« Reply #10949 on: October 18, 2015, 09:13:14 AM »

 Washing clothes is ridiculously expensive even if you do it at home. At home, drying a load of clothes costs $1-$3 per load and washing costs another $1 per load in water and gas to heat the water and electricity to spin the tank.

Not sure where you got these silly ideas, but it doesn't take much thought to reach the conclusion that your figures are wildly overblown.  Going by your highest figure, my electric bill would be roughly double, so it just doesn't add up. A quick Google search was coming up with figures of less than a dollar, all in, wash, dry, water soap, electric, hot water etc.. To further drill down, this calculator

http://michaelbluejay.com/electricity/laundry.html

gave me an exact # of $0.83 a load. This is in an all electric home with a mostly hot and warm water being used.

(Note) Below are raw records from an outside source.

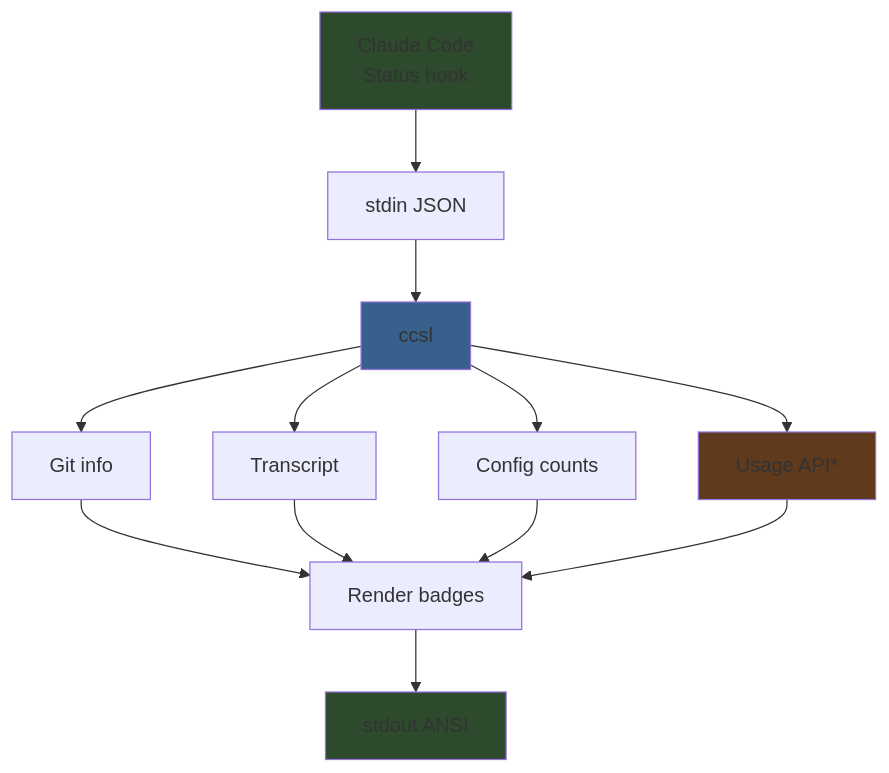
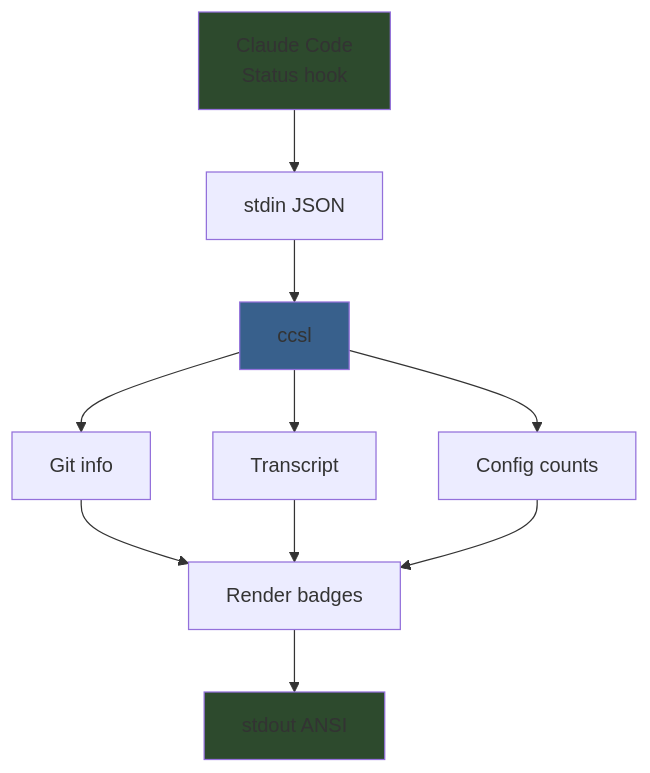
One commit to laveez/ccsl changed the diagram in README.md. Above: the diagram before and after it, drawn with Mermaid. The commit also changed other lines of this file and 12 other files, not shown here.

````diff
--- a/README.md
+++ b/README.md
@@ -209,19 +190,16 @@
 ```mermaid
 flowchart TD
     A[Claude Code<br/>Status hook] --> B[stdin JSON]
     B --> C[ccsl]
     C --> D[Git info]
     C --> E[Transcript]
     C --> F[Config counts]
-    C --> G[Usage API*]
     D --> H[Render badges]
     E --> H
     F --> H
-    G --> H
     H --> I[stdout ANSI]
 
     style A fill:#2d4a2d
     style C fill:#38608c
     style I fill:#2d4a2d
-    style G fill:#5f3a1c
 ```
````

There are other locations and techniques where doing the job is a fraction of my cost.
Hmm.

Last time I ran a cost analysis was about 18 months ago, and our loads were costing almost 2 dollars then, still cheaper than a laundromat.  I'm guessing some of the difference is older, CL-procured machines, cheaper to buy but more costly to run.
Energy and water costs are also part of the difference.
I am on coop for electricity, no options to change.
Dryer is propane, so costs change with every tank.
Water is still cheap, but costs more than larger cities because we are on a small community water supplier.

All the more reason for us to optimize loads.